Brief:
Beginning with the opening line of the entries, return every line through the one containing "An editor plug-in", both included, and nothing else. Omit pictures.

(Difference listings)
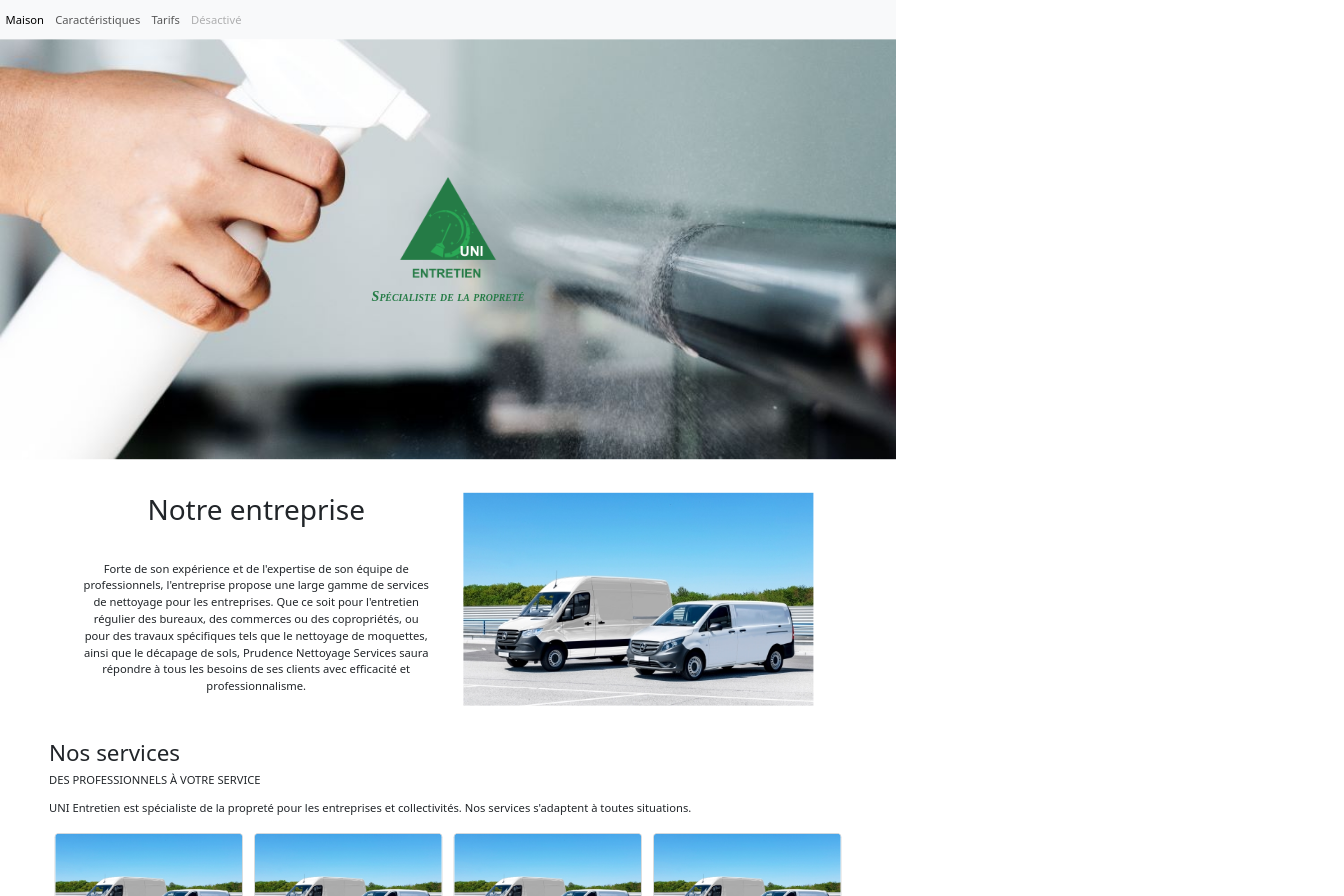
Repository: tomrib/site-UNI
Page: http://localhost/
An editor plug-in stored every save of this project. The page is shown before and after the next save, followed by the edit.
The browser window is 1280 px wide. The page is 1280 px wide, then 1920 px, then 1280 px, so the pictures cover 1920 px, including what lies to the right of the window. The pictures show the part of the page from y = 0 to 1280 px (the page is 2652 px tall), at 70% of full size.
The page is run by PHP 8.4 with error messages shown; the project is at /var/www/html/.

Above is the page before, as saved 2023-12-01 10:29:55.

After the next save:
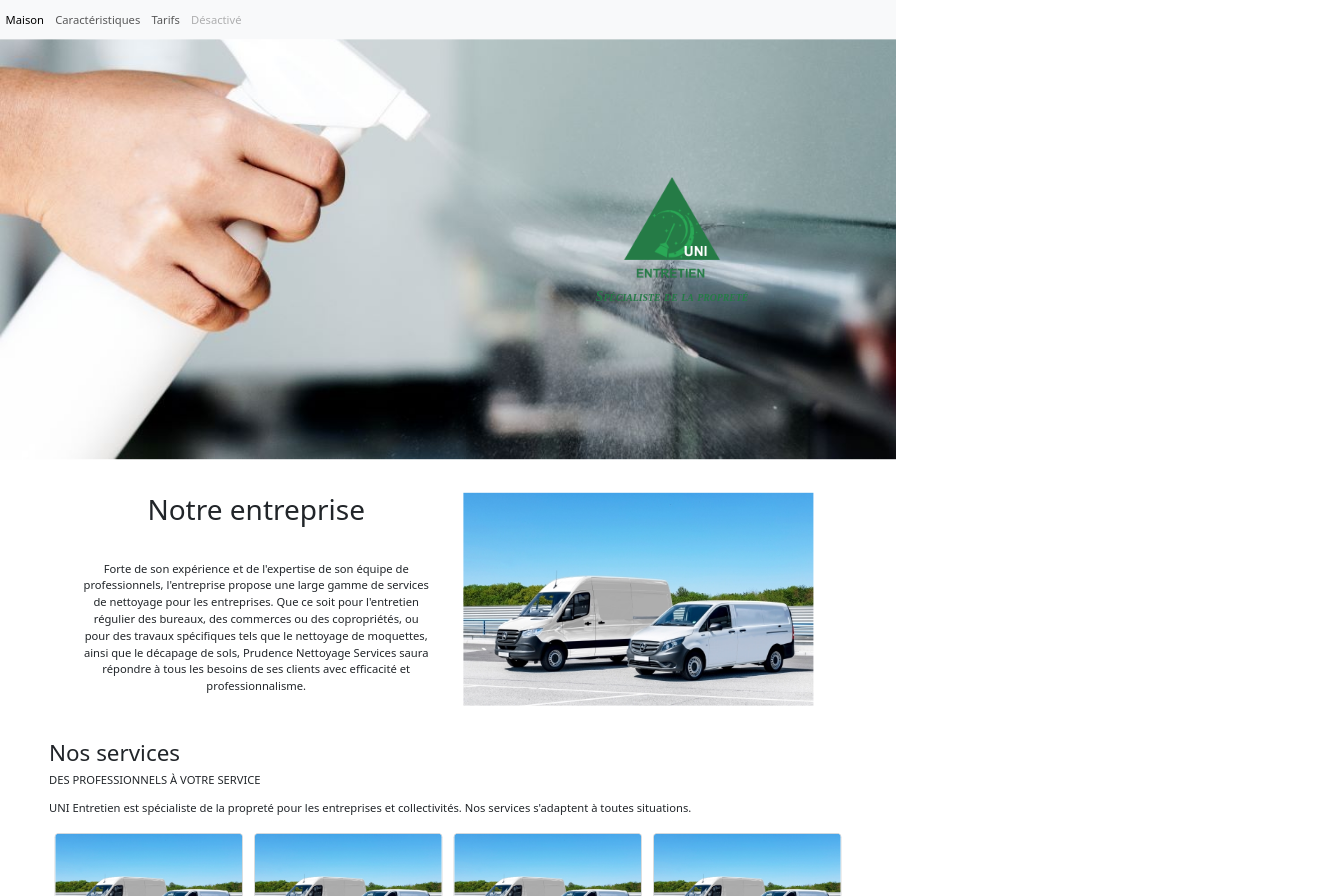
Saved 17 s later.
--- a/assets/css/style.css
+++ b/assets/css/style.css
@@ -13,7 +13,7 @@
 }
 
 .displayLogo {
-    width: 100%;
+    width: 150%;
     height: 600px;
     display: flex;
     flex-direction: column;

After the save that followed:
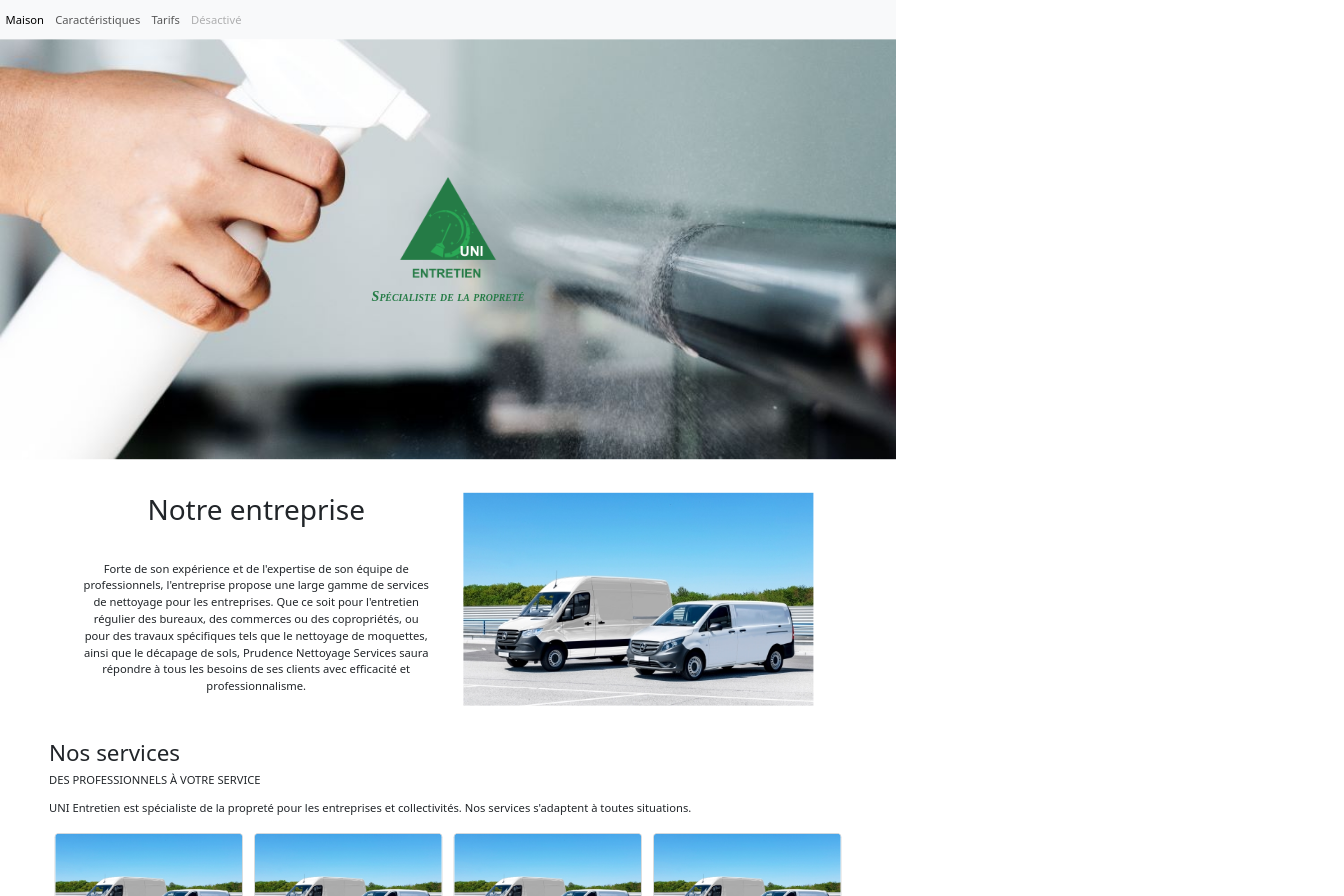
Saved 8 s later.
--- a/assets/css/style.css
+++ b/assets/css/style.css
@@ -13,7 +13,7 @@
 }
 
 .displayLogo {
-    width: 150%;
+    width: 100%;
     height: 600px;
     display: flex;
     flex-direction: column;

Your solution:
Repository: tomrib/site-UNI
Page: http://localhost/
An editor plug-in stored every save of this project. The page is shown before and after the next save, followed by the edit.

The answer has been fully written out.